--- START ---

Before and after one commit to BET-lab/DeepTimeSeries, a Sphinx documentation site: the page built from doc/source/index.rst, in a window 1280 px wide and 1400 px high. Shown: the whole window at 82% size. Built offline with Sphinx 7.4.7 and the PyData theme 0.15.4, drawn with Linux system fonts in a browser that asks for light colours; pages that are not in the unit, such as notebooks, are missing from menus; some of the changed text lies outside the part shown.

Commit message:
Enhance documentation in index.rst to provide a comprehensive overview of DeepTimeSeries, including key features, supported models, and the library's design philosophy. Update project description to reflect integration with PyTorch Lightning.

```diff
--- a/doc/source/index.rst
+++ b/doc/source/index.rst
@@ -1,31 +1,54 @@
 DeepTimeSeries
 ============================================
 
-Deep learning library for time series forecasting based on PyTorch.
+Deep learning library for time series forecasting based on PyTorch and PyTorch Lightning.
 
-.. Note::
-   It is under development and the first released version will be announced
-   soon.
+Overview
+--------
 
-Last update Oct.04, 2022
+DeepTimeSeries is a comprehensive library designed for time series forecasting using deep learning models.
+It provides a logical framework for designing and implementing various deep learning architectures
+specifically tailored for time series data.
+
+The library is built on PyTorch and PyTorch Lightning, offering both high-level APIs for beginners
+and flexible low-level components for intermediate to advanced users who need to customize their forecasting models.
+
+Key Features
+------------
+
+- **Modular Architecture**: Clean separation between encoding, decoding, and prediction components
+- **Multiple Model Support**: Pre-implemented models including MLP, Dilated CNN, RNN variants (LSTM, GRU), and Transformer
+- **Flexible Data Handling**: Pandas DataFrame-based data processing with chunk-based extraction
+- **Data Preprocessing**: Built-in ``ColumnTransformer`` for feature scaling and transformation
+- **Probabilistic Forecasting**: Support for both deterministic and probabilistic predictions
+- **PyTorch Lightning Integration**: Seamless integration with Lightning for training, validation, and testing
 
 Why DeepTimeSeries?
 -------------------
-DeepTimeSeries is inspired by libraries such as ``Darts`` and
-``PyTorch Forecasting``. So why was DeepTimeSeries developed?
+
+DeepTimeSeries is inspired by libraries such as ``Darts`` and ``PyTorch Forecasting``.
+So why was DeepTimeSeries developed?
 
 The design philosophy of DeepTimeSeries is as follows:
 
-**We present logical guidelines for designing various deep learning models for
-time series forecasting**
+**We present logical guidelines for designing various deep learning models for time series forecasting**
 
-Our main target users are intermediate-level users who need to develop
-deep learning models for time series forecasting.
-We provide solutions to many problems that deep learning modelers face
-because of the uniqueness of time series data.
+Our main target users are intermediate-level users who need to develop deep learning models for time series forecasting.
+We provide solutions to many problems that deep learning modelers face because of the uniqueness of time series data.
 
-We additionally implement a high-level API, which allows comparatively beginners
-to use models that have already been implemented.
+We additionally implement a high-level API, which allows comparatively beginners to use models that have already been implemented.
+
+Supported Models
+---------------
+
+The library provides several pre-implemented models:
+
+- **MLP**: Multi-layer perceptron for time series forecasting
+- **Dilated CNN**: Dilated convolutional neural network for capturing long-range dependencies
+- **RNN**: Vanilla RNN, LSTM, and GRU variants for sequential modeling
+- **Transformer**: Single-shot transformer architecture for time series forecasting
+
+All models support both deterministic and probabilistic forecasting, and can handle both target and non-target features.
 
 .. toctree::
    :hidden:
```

--- END ---

▶ _About this exercise_: The records above need to be retyped in full, exactly as given.

▶ _Exercise result_:
Before and after one commit to BET-lab/DeepTimeSeries, a Sphinx documentation site: the page built from doc/source/index.rst, in a window 1280 px wide and 1400 px high. Shown: the whole window at 82% size. Built offline with Sphinx 7.4.7 and the PyData theme 0.15.4, drawn with Linux system fonts in a browser that asks for light colours; pages that are not in the unit, such as notebooks, are missing from menus; some of the changed text lies outside the part shown.

Commit message:
Enhance documentation in index.rst to provide a comprehensive overview of DeepTimeSeries, including key features, supported models, and the library's design philosophy. Update project description to reflect integration with PyTorch Lightning.

```diff
--- a/doc/source/index.rst
+++ b/doc/source/index.rst
@@ -1,31 +1,54 @@
 DeepTimeSeries
 ============================================
 
-Deep learning library for time series forecasting based on PyTorch.
+Deep learning library for time series forecasting based on PyTorch and PyTorch Lightning.
 
-.. Note::
-   It is under development and the first released version will be announced
-   soon.
+Overview
+--------
 
-Last update Oct.04, 2022
+DeepTimeSeries is a comprehensive library designed for time series forecasting using deep learning models.
+It provides a logical framework for designing and implementing various deep learning architectures
+specifically tailored for time series data.
+
+The library is built on PyTorch and PyTorch Lightning, offering both high-level APIs for beginners
+and flexible low-level components for intermediate to advanced users who need to customize their forecasting models.
+
+Key Features
+------------
+
+- **Modular Architecture**: Clean separation between encoding, decoding, and prediction components
+- **Multiple Model Support**: Pre-implemented models including MLP, Dilated CNN, RNN variants (LSTM, GRU), and Transformer
+- **Flexible Data Handling**: Pandas DataFrame-based data processing with chunk-based extraction
+- **Data Preprocessing**: Built-in ``ColumnTransformer`` for feature scaling and transformation
+- **Probabilistic Forecasting**: Support for both deterministic and probabilistic predictions
+- **PyTorch Lightning Integration**: Seamless integration with Lightning for training, validation, and testing
 
 Why DeepTimeSeries?
 -------------------
-DeepTimeSeries is inspired by libraries such as ``Darts`` and
-``PyTorch Forecasting``. So why was DeepTimeSeries developed?
+
+DeepTimeSeries is inspired by libraries such as ``Darts`` and ``PyTorch Forecasting``.
+So why was DeepTimeSeries developed?
 
 The design philosophy of DeepTimeSeries is as follows:
 
-**We present logical guidelines for designing various deep learning models for
-time series forecasting**
+**We present logical guidelines for designing various deep learning models for time series forecasting**
 
-Our main target users are intermediate-level users who need to develop
-deep learning models for time series forecasting.
-We provide solutions to many problems that deep learning modelers face
-because of the uniqueness of time series data.
+Our main target users are intermediate-level users who need to develop deep learning models for time series forecasting.
+We provide solutions to many problems that deep learning modelers face because of the uniqueness of time series data.
 
-We additionally implement a high-level API, which allows comparatively beginners
-to use models that have already been implemented.
+We additionally implement a high-level API, which allows comparatively beginners to use models that have already been implemented.
+
+Supported Models
+---------------
+
+The library provides several pre-implemented models:
+
+- **MLP**: Multi-layer perceptron for time series forecasting
+- **Dilated CNN**: Dilated convolutional neural network for capturing long-range dependencies
+- **RNN**: Vanilla RNN, LSTM, and GRU variants for sequential modeling
+- **Transformer**: Single-shot transformer architecture for time series forecasting
+
+All models support both deterministic and probabilistic forecasting, and can handle both target and non-target features.
 
 .. toctree::
    :hidden:
```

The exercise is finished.